DIRECTIONS: Where the records below show the word "flex" in a line, please copy that line.

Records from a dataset
• • • •

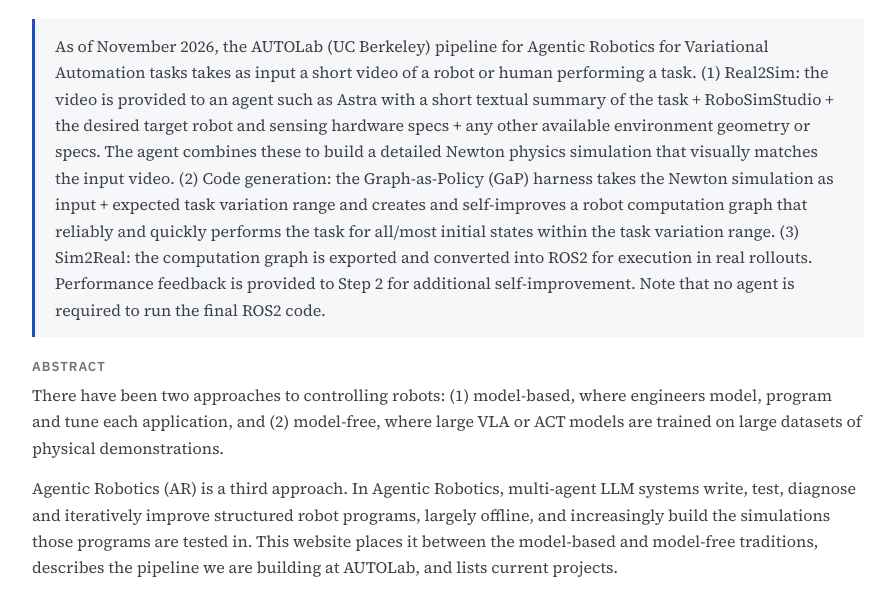
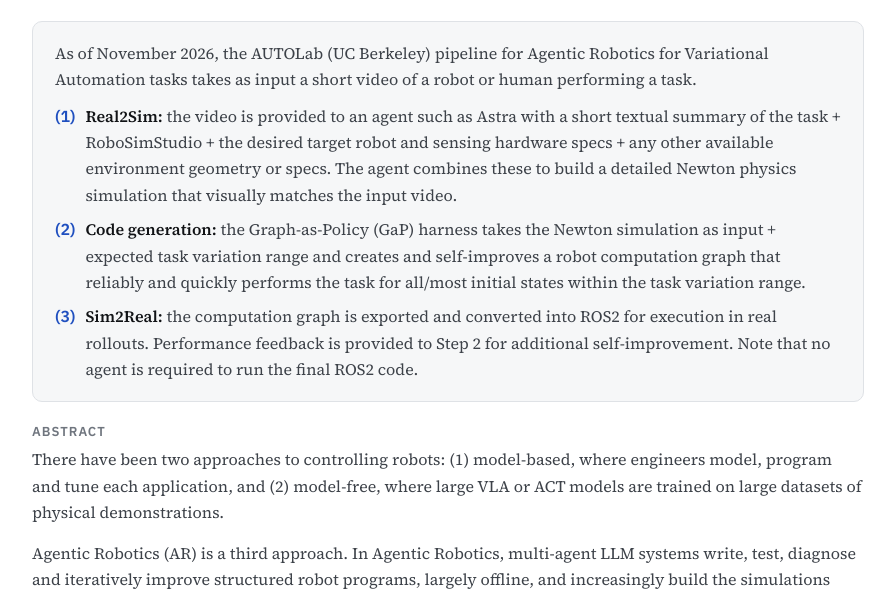
Before and after one commit to BerkeleyAutomation/agentic-robotics, a plain HTML site: page index.html in a window 1280 px wide. Shown: the part 665-1262 px from the top of the page, without its empty margins (192-1087 px from the left). Drawn offline with Linux system fonts and the light colour scheme.

Commit message:
Split the pipeline status into three numbered steps inside a box
Co-Authored-By: Claude Opus 5.5 <noreply@anthropic.com>

```diff
--- a/css/style.css
+++ b/css/style.css
@@ -75,8 +75,13 @@ h3 { font-size: 16px; font-weight: 600; margin: 22px 0 8px; }
 .abstract h2 { font-size: 13px; text-transform: uppercase; letter-spacing: .08em; color: var(--muted); margin-bottom: 6px; }
 .abstract p { color: var(--ink-2); }
 
-.pipeline-status { margin: 22px 0 0; padding: 14px 20px; background: var(--surface); border-left: 3px solid var(--accent); }
-.pipeline-status p { margin: 0; color: var(--ink-2); }
+.pipeline-status { margin: 24px 0 0; padding: 18px 22px; background: var(--surface); border: 1px solid var(--rule); border-radius: 10px; color: var(--ink-2); }
+.pipeline-status p { margin: 0 0 10px; }
+.pipeline-status ol { list-style: none; margin: 0; padding: 0; }
+.pipeline-status li { display: flex; gap: 10px; margin: 8px 0 0; }
+.pipeline-status .step { flex: none; font-family: var(--sans); font-weight: 600; color: var(--accent); }
+.pipeline-status b { color: var(--ink); }
+@media (max-width: 760px) { .pipeline-status { padding: 14px 16px; } }
 .definition { margin: 6px 0 18px; padding: 14px 20px; background: var(--surface); border-left: 3px solid var(--ink); }
 .definition p { font-size: 19px; line-height: 1.5; margin: 0 0 6px; }
 .definition footer { font-family: var(--sans); font-size: 13px; color: var(--muted); }
--- a/index.html
+++ b/index.html
@@ -47,7 +47,12 @@
         </header>
 
         <section class="pipeline-status" aria-label="Pipeline status, November 2026">
-          <p>As of November 2026, the AUTOLab (UC Berkeley) pipeline for Agentic Robotics for Variational Automation tasks takes as input a short video of a robot or human performing a task. (1) Real2Sim: the video is provided to an agent such as Astra with a short textual summary of the task + RoboSimStudio + the desired target robot and sensing hardware specs + any other available environment geometry or specs. The agent combines these to build a detailed Newton physics simulation that visually matches the input video. (2) Code generation: the Graph-as-Policy (GaP) harness takes the Newton simulation as input + expected task variation range and creates and self-improves a robot computation graph that reliably and quickly performs the task for all/most initial states within the task variation range. (3) Sim2Real: the computation graph is exported and converted into ROS2 for execution in real rollouts. Performance feedback is provided to Step 2 for additional self-improvement. Note that no agent is required to run the final ROS2 code.</p>
+          <p>As of November 2026, the AUTOLab (UC Berkeley) pipeline for Agentic Robotics for Variational Automation tasks takes as input a short video of a robot or human performing a task.</p>
+          <ol>
+            <li><span class="step">(1)</span><span><b>Real2Sim:</b> the video is provided to an agent such as Astra with a short textual summary of the task + RoboSimStudio + the desired target robot and sensing hardware specs + any other available environment geometry or specs. The agent combines these to build a detailed Newton physics simulation that visually matches the input video.</span></li>
+            <li><span class="step">(2)</span><span><b>Code generation:</b> the Graph-as-Policy (GaP) harness takes the Newton simulation as input + expected task variation range and creates and self-improves a robot computation graph that reliably and quickly performs the task for all/most initial states within the task variation range.</span></li>
+            <li><span class="step">(3)</span><span><b>Sim2Real:</b> the computation graph is exported and converted into ROS2 for execution in real rollouts. Performance feedback is provided to Step 2 for additional self-improvement. Note that no agent is required to run the final ROS2 code.</span></li>
+          </ol>
         </section>
 
         <section class="abstract" aria-label="Abstract">
```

• • • •

EXPECTED ANSWER:
+.pipeline-status li { display: flex; gap: 10px; margin: 8px 0 0; }
+.pipeline-status .step { flex: none; font-family: var(--sans); font-weight: 600; color: var(--accent); }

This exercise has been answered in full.